Sanders released a statement shortly after the polls closed, conceding the state to Clinton. “Let me be clear on one thing tonight. This campaign is just beginning,” Sanders said. “We won a decisive victory in New Hampshire. She won a decisive victory in South Carolina. Now it’s on to Super Tuesday. Our grassroots political revolution is growing state by state, and we won’t stop now.”
In the four days before the South Carolina primary, Clinton visited a historically black university, appeared on stage with a grammy-nominated R&B artist, held a meeting with the mothers of African-Americans who have been killed by police, and had surrogates like Cory Booker and Jim Clyburn out to campaign for her. She was in South Carolina every day since Tuesday, according to her public schedule, and had at least 10 events in the state since Tuesday.
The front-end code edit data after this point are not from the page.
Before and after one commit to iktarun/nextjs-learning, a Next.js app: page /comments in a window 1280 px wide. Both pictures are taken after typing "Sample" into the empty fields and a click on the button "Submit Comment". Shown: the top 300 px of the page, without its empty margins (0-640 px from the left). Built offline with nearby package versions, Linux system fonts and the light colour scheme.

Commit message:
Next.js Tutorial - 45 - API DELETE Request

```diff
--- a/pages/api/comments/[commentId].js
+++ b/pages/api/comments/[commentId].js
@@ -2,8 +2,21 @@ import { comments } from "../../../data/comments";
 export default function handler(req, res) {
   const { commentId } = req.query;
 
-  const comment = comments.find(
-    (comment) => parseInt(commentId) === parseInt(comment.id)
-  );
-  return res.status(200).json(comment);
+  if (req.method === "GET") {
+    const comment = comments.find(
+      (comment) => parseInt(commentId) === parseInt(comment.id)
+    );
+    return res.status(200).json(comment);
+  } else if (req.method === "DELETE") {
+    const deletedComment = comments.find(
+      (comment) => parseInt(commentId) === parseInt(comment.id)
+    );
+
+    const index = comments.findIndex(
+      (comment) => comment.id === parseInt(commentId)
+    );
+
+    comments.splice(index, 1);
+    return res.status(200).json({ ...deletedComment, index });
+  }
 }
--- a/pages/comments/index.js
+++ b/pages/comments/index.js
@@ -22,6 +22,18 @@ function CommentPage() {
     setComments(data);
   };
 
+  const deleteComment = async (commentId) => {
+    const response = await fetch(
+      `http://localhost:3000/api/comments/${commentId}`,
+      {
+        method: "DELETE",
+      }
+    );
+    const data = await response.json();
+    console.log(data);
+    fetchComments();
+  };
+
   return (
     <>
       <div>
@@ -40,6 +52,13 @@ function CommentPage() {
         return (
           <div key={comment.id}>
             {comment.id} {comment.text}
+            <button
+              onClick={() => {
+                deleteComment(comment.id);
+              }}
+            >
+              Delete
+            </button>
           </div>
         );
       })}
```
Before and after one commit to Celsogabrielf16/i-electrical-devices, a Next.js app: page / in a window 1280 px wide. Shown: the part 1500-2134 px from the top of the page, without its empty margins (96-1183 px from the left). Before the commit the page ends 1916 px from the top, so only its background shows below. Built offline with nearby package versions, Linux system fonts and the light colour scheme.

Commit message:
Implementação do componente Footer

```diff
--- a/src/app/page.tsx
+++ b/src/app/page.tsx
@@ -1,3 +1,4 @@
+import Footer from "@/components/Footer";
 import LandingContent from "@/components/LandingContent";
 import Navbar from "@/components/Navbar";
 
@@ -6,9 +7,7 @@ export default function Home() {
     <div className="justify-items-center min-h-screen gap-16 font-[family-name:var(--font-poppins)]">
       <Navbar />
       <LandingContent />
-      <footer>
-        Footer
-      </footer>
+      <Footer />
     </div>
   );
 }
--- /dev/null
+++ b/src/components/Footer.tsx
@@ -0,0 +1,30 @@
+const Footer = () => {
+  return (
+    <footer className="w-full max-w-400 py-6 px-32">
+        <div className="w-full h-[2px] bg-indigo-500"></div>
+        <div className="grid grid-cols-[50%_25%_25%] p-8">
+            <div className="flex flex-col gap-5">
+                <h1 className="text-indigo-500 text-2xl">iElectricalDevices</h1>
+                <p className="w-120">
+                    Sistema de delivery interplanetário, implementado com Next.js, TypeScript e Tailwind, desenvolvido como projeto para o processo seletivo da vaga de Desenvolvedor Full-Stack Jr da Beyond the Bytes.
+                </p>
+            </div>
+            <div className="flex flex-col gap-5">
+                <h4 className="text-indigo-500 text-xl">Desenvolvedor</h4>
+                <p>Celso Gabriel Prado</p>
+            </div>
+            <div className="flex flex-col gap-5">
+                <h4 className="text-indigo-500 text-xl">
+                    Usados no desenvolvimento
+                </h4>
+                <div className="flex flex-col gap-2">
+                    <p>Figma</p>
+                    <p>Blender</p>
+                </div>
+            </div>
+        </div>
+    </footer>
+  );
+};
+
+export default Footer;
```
During the same period, Bernie Sanders had just three.
Sanders’ aides have known for months that Clinton had a large advantage in the state, but that didn’t stop the campaign from spending several million dollars in advertising in South Carolina—including on a radio ad with endorser Spike Lee—and sending 200 staff to 11 offices to recruit volunteers and voters.
Clinton long had an advantage in the state, not just with African-American voters, but also with South Carolina’s self-identified moderate and conservative Democrats, who made up nearly half of voters in Saturday’s primary, according to early exit polls reported by CNN. That stands in stark contrast to the Iowa electorate, where a poll released before the caucus on Feb. 1 showed that 43% of likely Democrats in the state labeled themselves as “socialist.”
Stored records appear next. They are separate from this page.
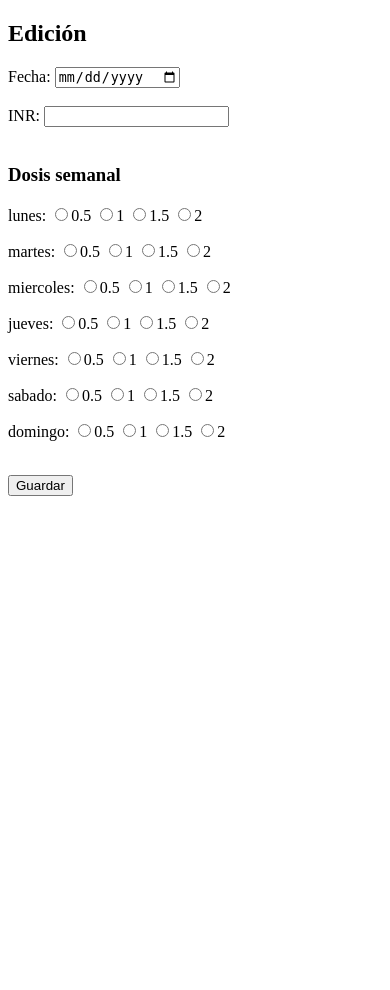
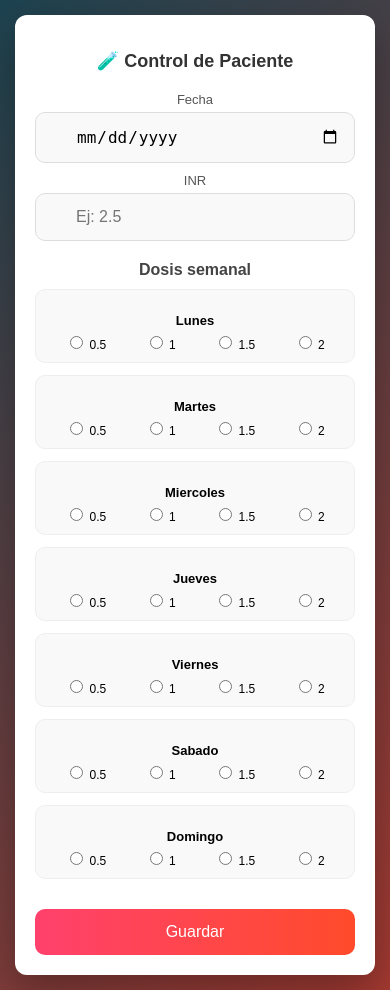
Before and after one commit to KuenenRivera/app-pacientes, a Flask app: page /edicion/72158687 in a window 390 px wide. Before the commit the page ends 496 px from the top, so only its background shows below. Run offline with Flask 3, Linux system fonts and the light colour scheme; a user stored in the database is signed in.

Commit message:
mejora diseño login responsive

```diff
--- a/static/styles.css
+++ b/static/styles.css
@@ -242,3 +242,63 @@ input[type=number]::-webkit-outer-spin-button {
     -webkit-appearance: none;
     margin: 0;
 }
+
+
+/* =============edicion========================================================================== */
+
+/* SUBTITULO */
+.subtitulo {
+    margin: 20px 0 10px;
+    font-size: 16px;
+    color: #444;
+}
+
+/* GRID DOSIS */
+.dosis-grid {
+    display: grid;
+    grid-template-columns: repeat(2, 1fr);
+    gap: 12px;
+    margin-bottom: 15px;
+}
+
+/* TARJETA POR DIA */
+.dia-card {
+    background: #f9f9f9;
+    border-radius: 10px;
+    padding: 10px;
+    border: 1px solid #eee;
+}
+
+/* NOMBRE DIA */
+.dia-nombre {
+    font-size: 13px;
+    font-weight: bold;
+    margin-bottom: 5px;
+}
+
+/* RADIO GROUP */
+.radio-group {
+    display: flex;
+    justify-content: space-between;
+    font-size: 12px;
+}
+
+/* LABEL INPUT */
+.input-group label {
+    display: block;
+    font-size: 13px;
+    margin-bottom: 5px;
+    color: #555;
+}
+
+/* RESPONSIVE */
+@media (max-width: 600px) {
+
+    .dosis-grid {
+        grid-template-columns: 1fr;
+    }
+
+    .radio-group {
+        justify-content: space-around;
+    }
+}
--- a/templates/edicion.html
+++ b/templates/edicion.html
@@ -2,38 +2,62 @@
 <html>
 <head>
     <title>Edición</title>
+
+    <meta name="viewport" content="width=device-width, initial-scale=1.0">
+
+    <link rel="stylesheet" href="{{ url_for('static', filename='styles.css') }}">
 </head>
-<body>
 
-<h2>Edición</h2>
+<body class="login-body">
 
-<form method="POST">
+<div class="login-container">
 
-<!-- 🔥 CAMPOS OBLIGATORIOS -->
-Fecha:
-<input type="date" name="fecha" required><br><br>
+    <div class="login-card">
 
-INR:
-<input type="number" step="0.1" name="inr" required><br><br>
+        <h2>🧪 Control de Paciente</h2>
 
-<h3>Dosis semanal</h3>
+        <form method="POST">
 
-<!-- 🔥 DOSIS OBLIGATORIA POR CADA DÍA -->
-{% for d in ["lunes","martes","miercoles","jueves","viernes","sabado","domingo"] %}
-<p>{{d}}:
+            <!-- CAMPOS -->
+            <div class="input-group">
+                <label>Fecha</label>
+                <input type="date" name="fecha" required>
+            </div>
 
-<input type="radio" name="{{d}}" value="0.5" required>0.5
-<input type="radio" name="{{d}}" value="1">1
-<input type="radio" name="{{d}}" value="1.5">1.5
-<input type="radio" name="{{d}}" value="2">2
+            <div class="input-group">
+                <label>INR</label>
+                <input type="number" step="0.1" name="inr" placeholder="Ej: 2.5" required>
+            </div>
 
-</p>
-{% endfor %}
+            <h3 class="subtitulo">Dosis semanal</h3>
 
-<br>
-<button type="submit">Guardar</button>
+            <!-- DOSIS -->
+            <div class="dosis-grid">
 
-</form>
+                {% for d in ["lunes","martes","miercoles","jueves","viernes","sabado","domingo"] %}
+                <div class="dia-card">
+
+                    <p class="dia-nombre">{{ d.capitalize() }}</p>
+
+                    <div class="radio-group">
+                        <label><input type="radio" name="{{d}}" value="0.5" required> 0.5</label>
+                        <label><input type="radio" name="{{d}}" value="1"> 1</label>
+                        <label><input type="radio" name="{{d}}" value="1.5"> 1.5</label>
+                        <label><input type="radio" name="{{d}}" value="2"> 2</label>
+                    </div>
+
+                </div>
+                {% endfor %}
+
+            </div>
+
+            <button type="submit">Guardar</button>
+
+        </form>
+
+    </div>
+
+</div>
 
 </body>
 </html>
```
The two Democrats’ schedules reflected their vastly different hopes in the state. Clinton was campaigning for a landslide victory, while Sanders was already looking ahead to Minnesota, Colorado, Illinois and beyond. The calculus for the Vermont senator in South Carolina was daunting. Polls showed him an average of about 25 points behind in the state, and he has not shown an ability to break through with the bulk of black voters there. For Clinton, South Carolina was be a reaffirmation of her ability to attract a key segment of Democratic voters: Black voters accounted for 55% of the electorate when she lost the South Carolina primary to Barack Obama in 2008.
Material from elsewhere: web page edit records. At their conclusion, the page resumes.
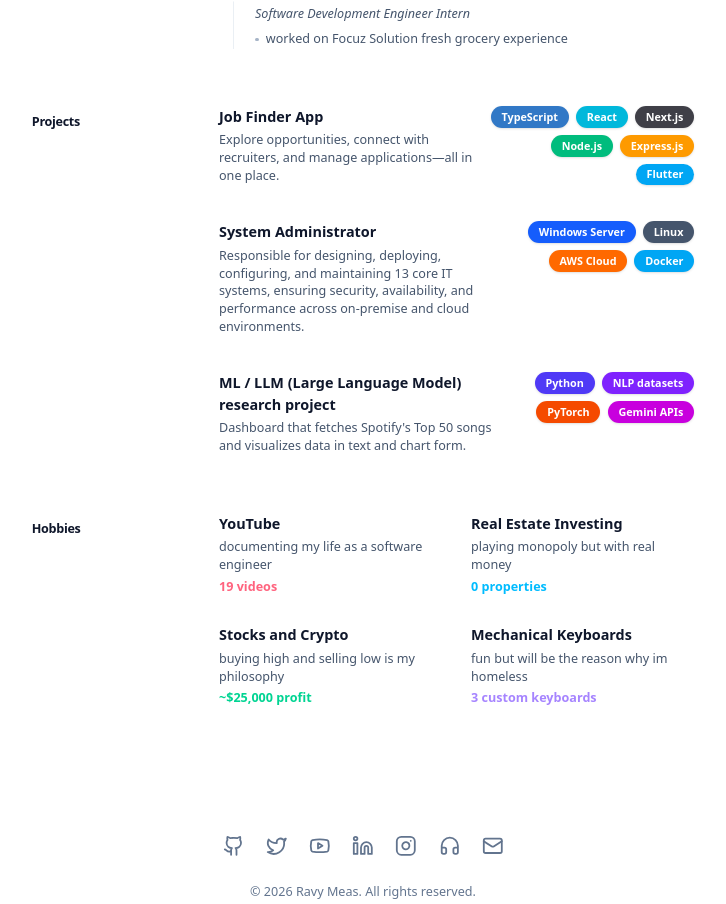
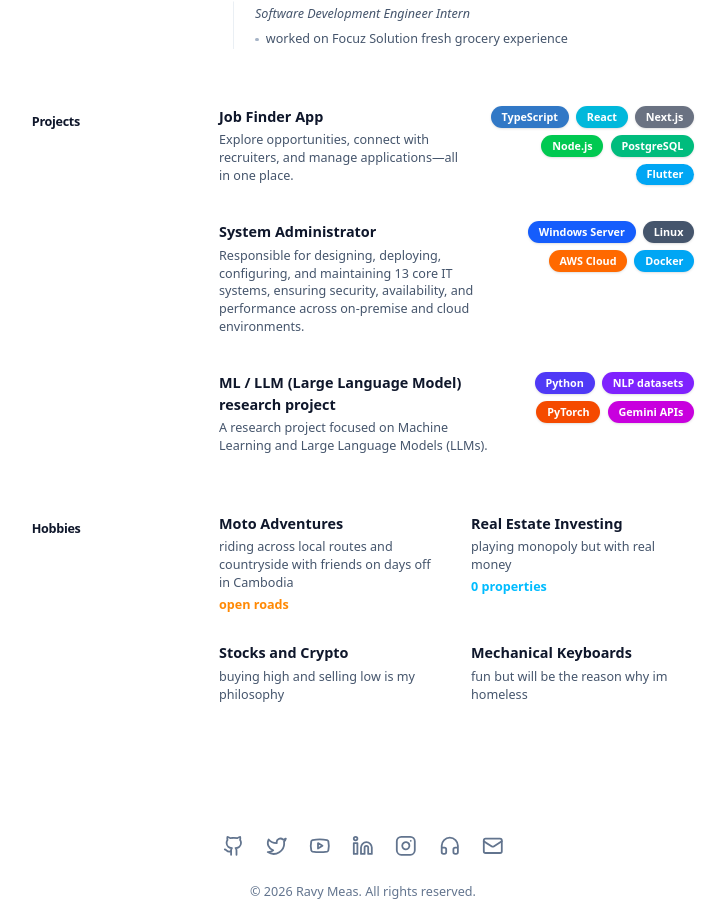
Before and after one commit to meas-ravy/measravy-site, a React (Vite) app: page /about in a window 1280 px wide. Shown: the part 718-1622 px from the top of the page, without its empty margins (277-1003 px from the left). Built offline with nearby package versions, Linux system fonts and the light colour scheme.

Commit message:
feat: readme.tsx file

```diff
--- a/src/components/footer.tsx
+++ b/src/components/footer.tsx
@@ -11,16 +11,20 @@ import {
 
 function SocialIcon({
   label,
+  href,
   children,
 }: {
   label: string;
+  href: string;
   children: ReactNode;
 }) {
   return (
     <button
       type="button"
       aria-label={label}
-      className="inline-flex h-9 w-9 items-center justify-center rounded-full text-slate-500 transition hover:bg-slate-100 hover:text-slate-900 dark:text-slate-400 dark:hover:bg-slate-900/70 dark:hover:text-white"
+      className="inline-flex h-9 w-9 items-center justify-center rounded-full text-slate-500 transition
+      hover:bg-slate-100 hover:text-slate-900 dark:text-slate-400 dark:hover:bg-slate-900/70 dark:hover:text-white"
+      onClick={() => window.open(href, "_blank")}
     >
       {children}
     </button>
@@ -33,25 +37,34 @@ export default function Footer() {
   return (
     <footer className="py-14 flex flex-col items-center gap-6 text-sm text-slate-500 dark:text-slate-400">
       <div className="flex items-center gap-3">
-        <SocialIcon label="GitHub">
+        <SocialIcon label="GitHub" href="https://github.com/meas-ravy">
           <Github className={ICON_CLASS} />
         </SocialIcon>
-        <SocialIcon label="Twitter">
+        <SocialIcon label="Twitter" href="https://x.com/measravy12yy">
           <Twitter className={ICON_CLASS} />
         </SocialIcon>
-        <SocialIcon label="YouTube">
+        <SocialIcon
+          label="YouTube"
+          href="https://www.youtube.com/@measravy9037"
+        >
           <Youtube className={ICON_CLASS} />
         </SocialIcon>
-        <SocialIcon label="LinkedIn">
+        <SocialIcon
+          label="LinkedIn"
+          href="https://www.linkedin.com/in/meas-ravy"
+        >
           <Linkedin className={ICON_CLASS} />
         </SocialIcon>
-        <SocialIcon label="Instagram">
+        <SocialIcon label="Instagram" href="https://www.instagram.com/ravy__v/">
           <Instagram className={ICON_CLASS} />
         </SocialIcon>
-        <SocialIcon label="Spotify">
+        <SocialIcon
+          label="Spotify"
+          href="https://open.spotify.com/user/31ffxg23viewqsbzmquupr3elx24"
+        >
           <Headphones className={ICON_CLASS} />
         </SocialIcon>
-        <SocialIcon label="Email">
+        <SocialIcon label="Email" href="mailto:measravy072@gmail.com">
           <Mail className={ICON_CLASS} />
         </SocialIcon>
       </div>
--- a/src/pages/about.tsx
+++ b/src/pages/about.tsx
@@ -100,7 +100,7 @@ export default function About() {
         "React",
         "Next.js",
         "Node.js",
-        "Express.js",
+        "PostgreSQL",
         "Flutter",
       ],
     },
@@ -113,17 +113,18 @@ export default function About() {
     {
       name: "ML / LLM (Large Language Model) research project",
       description:
-        "Dashboard that fetches Spotify's Top 50 songs and visualizes data in text and chart form.",
+        "A research project focused on Machine Learning and Large Language Models (LLMs).",
       tags: ["Python", "NLP datasets", "PyTorch", "Gemini APIs"],
     },
   ] as const;
 
   const hobbies = [
     {
-      title: "YouTube",
-      description: "documenting my life as a software engineer",
-      stat: "19 videos",
-      statClass: "text-rose-400",
+      title: "Moto Adventures",
+      description:
+        "riding across local routes and countryside with friends on days off in Cambodia",
+      stat: "open roads",
+      statClass: "text-orange-400",
     },
     {
       title: "Real Estate Investing",
@@ -134,13 +135,14 @@ export default function About() {
     {
       title: "Stocks and Crypto",
       description: "buying high and selling low is my philosophy",
-      stat: "~$25,000 profit",
+      // stat: "~$25,000 profit",
+      stat: "",
       statClass: "text-emerald-400",
     },
     {
       title: "Mechanical Keyboards",
       description: "fun but will be the reason why im homeless",
-      stat: "3 custom keyboards",
+      stat: "",
       statClass: "text-violet-400",
     },
   ] as const;
@@ -148,9 +150,9 @@ export default function About() {
   const badgeStyles: Record<string, string> = {
     TypeScript: "bg-[#3178c6] text-white",
     React: "bg-cyan-500 text-white",
-    "Next.js": "bg-zinc-700 text-white",
-    "Node.js": "bg-emerald-500 text-white",
-    "Express.js": "bg-amber-500 text-white",
+    PostgreSQL: "bg-emerald-500 text-white",
+    "Next.js": "bg-gray-500 text-white",
+    "Node.js": "bg-green-500 text-white",
     AWS: "bg-orange-500 text-white",
     Flutter: "bg-sky-500 text-white",
     "Windows Server": "bg-blue-600 text-white",
```
Also changed, not shown: 1 other file (tests, documents, lock files or other folders).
And Clinton did what she could to it win decisively. Thursday night found the former Secretary of State on a stage in Charleston, wearing an eggplant-colored pantsuit and dancing to the grammy-nominated R&B singer Charlie Wilson in front of a mostly-black crowd. “That voice. That energy. That intensity,” Clinton said of her musical accompanist. On Friday, she stopped at a café and ran into a bridegroom and customer with his friends and ended up in a photo of the men, who knelt at her feet, as if at a wedding. “I love having men at my feet,” Clinton said.
Sanders’ aides believe his path to the nomination rests on Super Tuesday and afterward, where he hopes to rebuild momentum after losses in Nevada and South Carolina. His aides believe he has a good chance to win at least five states—Vermont, Massachusetts, Colorado, Oklahoma and Minnesota—and earn significant number of delegates in the rest of the 11 states voting on March 1. The 74-year-old democratic socialist has far exceeded expectations in the race so far.
But Clinton’s South Carolina win could vault her through the Super Tuesday southern states with large black populations, like Alabama, Texas and Georgia, and make her difficult to catch in the coming weeks. A series of decisive wins could dampen her opponents’ online fundraising operation if his supporters perceive him losing steam. Federal Election Commission records show that while he is bringing in a record amount in small-dollar donations, he is burning through cash by spending heavily on advertising and building out his campaign infrastructure: He ended January with $14.7 million, less than half Clinton’s war chest.
Before the South Carolina results even came in, Sanders was already on a flight to Minnesota.